My Santiago sightseeing took place piecemeal while I was traveling in Chile. First there was my amazing day of wine tasting in the Maipo Valley, then came my evening of exploring bits and pieces of the Santiago restaurant scene after a day in Valparaiso. But it was only on my last day in Chile that I had the opportunity to spend a significant amount of time exploring the city center.
My flight from Punta Arenas to Santiago arrived in the afternoon. After two weeks of popping in and out of Santiago, I knew the airport bus well. After dropping my bags off at the left luggage office at Santiago airport, I hopped on board for the 30-minute ride to the Los Heroes metro station. Alighting, I walked east along the busy road.
I didn’t have a set agenda for my Santiago sightseeing, so I decided to let the day take me where it would. First I passed by a large square flanked by government buildings and presided over by the largest national flag I’ve ever seen. Then I came across the main building of the Universidad de Chile in all of its historic grandeur.
Shortly thereafter I meandered through the pretty cobbled streets of Londres and Paris before making my way up San Francisco street. Between the three street names, I felt very much at home in Santiago.
Crossing the street, I worked my way north, where crowds of people spent their Saturday perusing the pedestrianized shopping street leading up to the Plaza de Armas. The plaza itself was bustling. An outdoor concert drew a large crowd, and an open-air art fair attracted others. Lining the square was an eclectic mix of buildings ranging from the historic Cathedral of Santiago to several museums to modern office buildings.
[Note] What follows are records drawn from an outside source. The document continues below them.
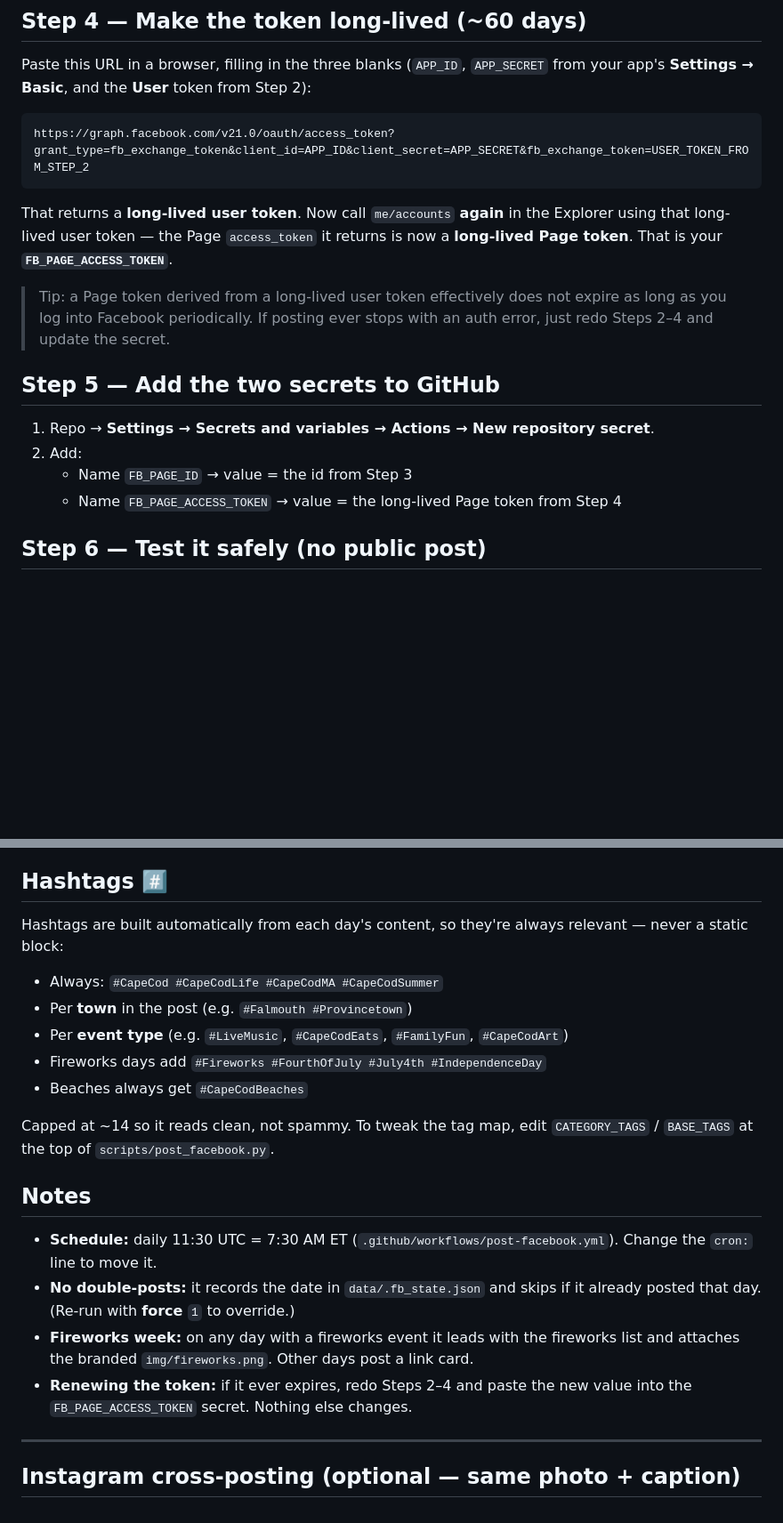
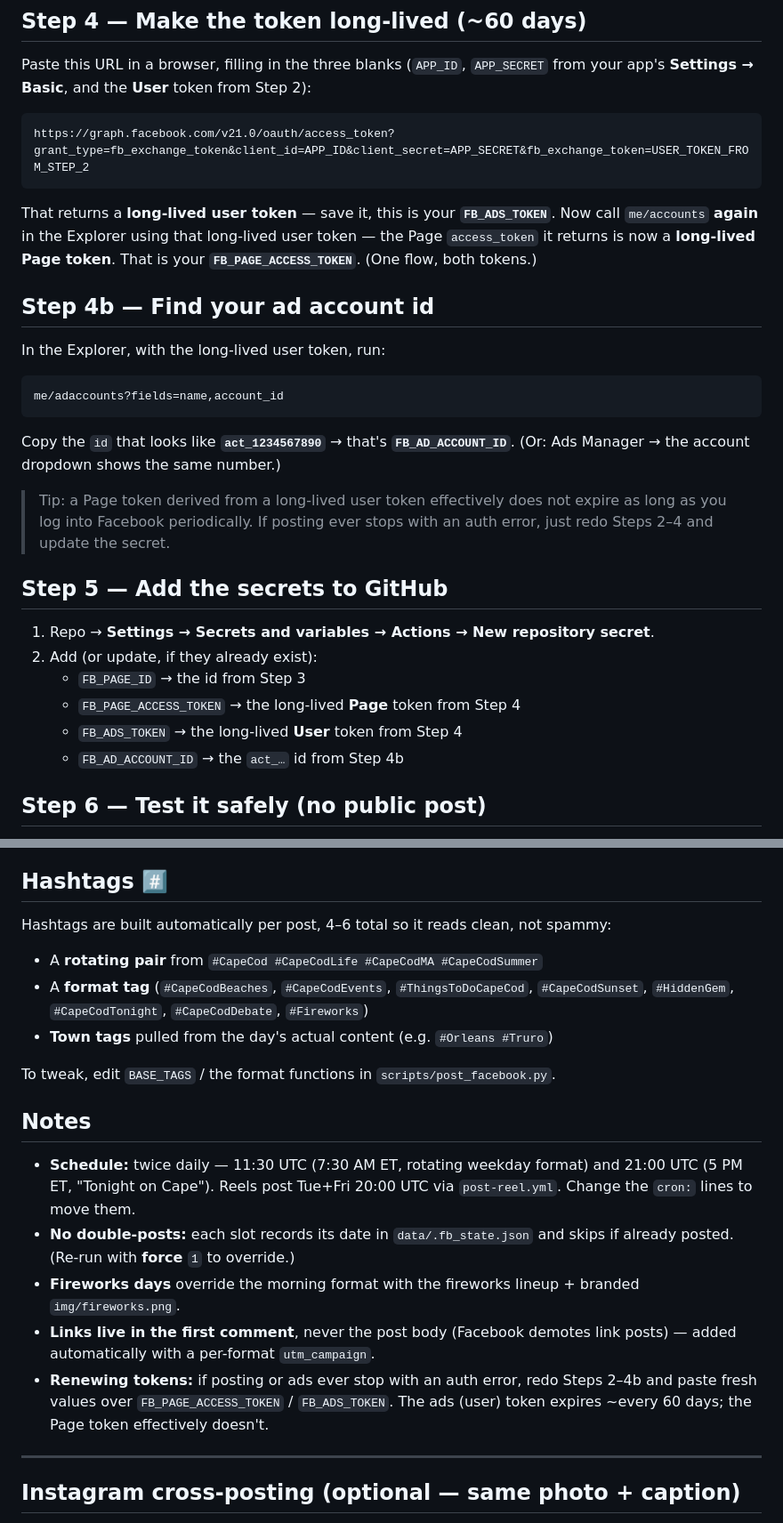
Before and after one commit to zemiai/totallycapecod, a Markdown page: SETUP_FACEBOOK.md, 2 parts joined by grey strips. Shown at 89% size. Drawn GitHub-style; blank space fills up the shorter version.

Commit message:
docs: unify Meta token flow (posting + ads scopes in one pass); refresh stale sections

````diff
--- a/SETUP_FACEBOOK.md
+++ b/SETUP_FACEBOOK.md
@@ -49,19 +61,30 @@ from your app's **Settings → Basic**, and the **User** token from Step 2):
 ```
 https://graph.facebook.com/v21.0/oauth/access_token?grant_type=fb_exchange_token&client_id=APP_ID&client_secret=APP_SECRET&fb_exchange_token=USER_TOKEN_FROM_STEP_2
 ```
-That returns a **long-lived user token**. Now call `me/accounts` **again** in the
-Explorer using that long-lived user token — the Page `access_token` it returns is
-now a **long-lived Page token**. That is your **`FB_PAGE_ACCESS_TOKEN`**.
+That returns a **long-lived user token** — save it, this is your **`FB_ADS_TOKEN`**.
+Now call `me/accounts` **again** in the Explorer using that long-lived user token —
+the Page `access_token` it returns is now a **long-lived Page token**. That is your
+**`FB_PAGE_ACCESS_TOKEN`**. (One flow, both tokens.)
+
+## Step 4b — Find your ad account id
+In the Explorer, with the long-lived user token, run:
+```
+me/adaccounts?fields=name,account_id
+```
+Copy the `id` that looks like **`act_1234567890`** → that's **`FB_AD_ACCOUNT_ID`**.
+(Or: Ads Manager → the account dropdown shows the same number.)
 
 > Tip: a Page token derived from a long-lived user token effectively does not
 > expire as long as you log into Facebook periodically. If posting ever stops with
 > an auth error, just redo Steps 2–4 and update the secret.
 
-## Step 5 — Add the two secrets to GitHub
+## Step 5 — Add the secrets to GitHub
 1. Repo → **Settings → Secrets and variables → Actions → New repository secret**.
-2. Add:
-   - Name `FB_PAGE_ID` → value = the id from Step 3
-   - Name `FB_PAGE_ACCESS_TOKEN` → value = the long-lived Page token from Step 4
+2. Add (or update, if they already exist):
+   - `FB_PAGE_ID` → the id from Step 3
+   - `FB_PAGE_ACCESS_TOKEN` → the long-lived **Page** token from Step 4
+   - `FB_ADS_TOKEN` → the long-lived **User** token from Step 4
+   - `FB_AD_ACCOUNT_ID` → the `act_…` id from Step 4b
 
 ## Step 6 — Test it safely (no public post)
 Repo → **Actions → "post to Facebook" → Run workflow** → in **dry_run** type `1`
@@ -86,26 +109,27 @@ it by date to schedule it). No code changes needed. Landscape 1200×630 or squar
 1080×1080 look best.
 
 ## Hashtags #️⃣
-Hashtags are built automatically from each day's content, so they're always
-relevant — never a static block:
-- Always: `#CapeCod #CapeCodLife #CapeCodMA #CapeCodSummer`
-- Per **town** in the post (e.g. `#Falmouth #Provincetown`)
-- Per **event type** (e.g. `#LiveMusic`, `#CapeCodEats`, `#FamilyFun`, `#CapeCodArt`)
-- Fireworks days add `#Fireworks #FourthOfJuly #July4th #IndependenceDay`
-- Beaches always get `#CapeCodBeaches`
+Hashtags are built automatically per post, 4–6 total so it reads clean, not spammy:
+- A **rotating pair** from `#CapeCod #CapeCodLife #CapeCodMA #CapeCodSummer`
+- A **format tag** (`#CapeCodBeaches`, `#CapeCodEvents`, `#ThingsToDoCapeCod`,
+  `#CapeCodSunset`, `#HiddenGem`, `#CapeCodTonight`, `#CapeCodDebate`, `#Fireworks`)
+- **Town tags** pulled from the day's actual content (e.g. `#Orleans #Truro`)
 
-Capped at ~14 so it reads clean, not spammy. To tweak the tag map, edit
-`CATEGORY_TAGS` / `BASE_TAGS` at the top of `scripts/post_facebook.py`.
+To tweak, edit `BASE_TAGS` / the format functions in `scripts/post_facebook.py`.
 
 ## Notes
-- **Schedule:** daily 11:30 UTC = 7:30 AM ET (`.github/workflows/post-facebook.yml`).
-  Change the `cron:` line to move it.
-- **No double-posts:** it records the date in `data/.fb_state.json` and skips if it
-  already posted that day. (Re-run with **force** `1` to override.)
-- **Fireworks week:** on any day with a fireworks event it leads with the fireworks
-  list and attaches the branded `img/fireworks.png`. Other days post a link card.
-- **Renewing the token:** if it ever expires, redo Steps 2–4 and paste the new value
-  into the `FB_PAGE_ACCESS_TOKEN` secret. Nothing else changes.
+- **Schedule:** twice daily — 11:30 UTC (7:30 AM ET, rotating weekday format) and
+  21:00 UTC (5 PM ET, "Tonight on Cape"). Reels post Tue+Fri 20:00 UTC via
+  `post-reel.yml`. Change the `cron:` lines to move them.
+- **No double-posts:** each slot records its date in `data/.fb_state.json` and
+  skips if already posted. (Re-run with **force** `1` to override.)
+- **Fireworks days** override the morning format with the fireworks lineup +
+  branded `img/fireworks.png`.
+- **Links live in the first comment**, never the post body (Facebook demotes
+  link posts) — added automatically with a per-format `utm_campaign`.
+- **Renewing tokens:** if posting or ads ever stop with an auth error, redo
+  Steps 2–4b and paste fresh values over `FB_PAGE_ACCESS_TOKEN` / `FB_ADS_TOKEN`.
+  The ads (user) token expires ~every 60 days; the Page token effectively doesn't.
 
 ---
 
````
Also changed, not shown: other parts of SETUP_FACEBOOK.md (+17 -5 lines).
Continuing north, I found myself in the Parque Forestal, a pleasant strip of green space sandwiched between two major roads. In front of me was the beautiful Museo de Bellas Artes.
From there I headed south again and found myself in front of a large elevator attached to the side of an inner-city mountain. Intrigued, I hopped on board. About half way up, I remembered my crippling fear of heights, and sprinted out of the glass box as soon as I reached the top.
Suddenly I found myself in a serene garden, complete with fountains, flowers, and other flora. Cerro Santa Lucia was a beautiful place of respite from the busy city below, with equally stunning views of the city and the Andes in the distance. I spent some time walking around and soaking up the calm before taking the elevator back down to street level. I held my breath the whole way.
By that time I was starting to get hungry. Disappointed that I hadn’t been able to try the food at Coquinaria the last time I was in Santiago, I took the metro from Santa Lucia to Tobalaba and walked through the quiet leafy neighborhood back to the cafe. I arrived at 5pm to learn that they weren’t serving much besides small bites, but I was still able to order some ceviche and a great glass of pinot noir.
Afterwards I was still hungry, so I did as I saw many of the locals do: I went inside and got ice cream. Then I took it across the street to the park and ate my chocolate-and-orange helado while sitting on a bench in the late afternoon sun. I can’t remember the last time I ate ice cream in a park, but the experience was so pleasant that I vowed to make a habit of it.
Not done being hungry, I made my way to a nearby restaurant called Oporto and settled in for dinner. Despite the fact that I arrived at 8pm and stayed until 10, I was the only diner in the whole place. I had a decent meal of prawns and risotto, although the service was surprisingly slow given that I was the only one there.
When I finished my meal, I made my way back to Santiago airport and checked in for my slightly delayed flight to Dallas. I quickly stopped by the Admirals Club for some snacks and a shower, then hopped on my flight to enjoy the penultimate business class upgrade of my trip to Chile.
As the plane took off and I settled into my last glass of Chilean Carmenere, I waved good-bye to the city of Santiago and to Chile as a whole, thankful for the two amazing weeks in which it had shown me everything from busy cities to dry deserts to monumental moai to grey glaciers.
There was more geographic diversity in that one country than in some areas far larger, and I was happy to have had the experience of covering even the trace amounts that I was able to see. As for the rest, there’s sure to be a next time in Santiago and the rest of Chile.